Three butterfly photos had been lost in a maze of folders. I wanted to use the best one of the Texan Crescent. I had cut it and then pasted to a new folder. But when I renamed the folder that folder attached itself to some other place.

I emailed Val and she gave me directions http://artyoldbird.com directions on how to find the lost photos and I now have them in a properly named folder. Val is a good friend who is super smart. She is a Word Press and HTML expert who has given me a 100% correct answer to everything that I have asked. Astonishing memory and an incredible artist. Super funny too. At the moment her blog is there but is inactive till sometime in September.

I have not proofed this post as I should. Frankly I am sick of it for I worked hours and hours getting the pics in named folders. I’ve spent way too many hours trying to correct some of the picture insert mistakes. I’ve decided to leave well enough alone. So enough already. ๐Ÿ™‚

Post and phoptographs: Original content property of Yvonne Daniel.
Please do not steal any photos from a little ole lady. These are not
excellent but at the same time some of them or not too bad either. ๐Ÿ™‚
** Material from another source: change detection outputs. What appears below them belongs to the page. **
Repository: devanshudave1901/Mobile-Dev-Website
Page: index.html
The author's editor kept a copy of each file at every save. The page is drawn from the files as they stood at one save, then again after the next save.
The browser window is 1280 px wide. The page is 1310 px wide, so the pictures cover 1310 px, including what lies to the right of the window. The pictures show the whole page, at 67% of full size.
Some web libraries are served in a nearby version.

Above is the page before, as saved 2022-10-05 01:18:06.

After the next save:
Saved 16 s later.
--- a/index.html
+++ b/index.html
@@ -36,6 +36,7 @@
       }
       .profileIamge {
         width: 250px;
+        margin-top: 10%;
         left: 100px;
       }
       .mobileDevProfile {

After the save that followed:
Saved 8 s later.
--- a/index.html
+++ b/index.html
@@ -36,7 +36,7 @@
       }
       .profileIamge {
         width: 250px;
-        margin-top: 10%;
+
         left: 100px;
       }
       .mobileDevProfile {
Please do not reblog my hard work. Thank you.

Tagged , , , , , , , , , , , , , , , , , , ,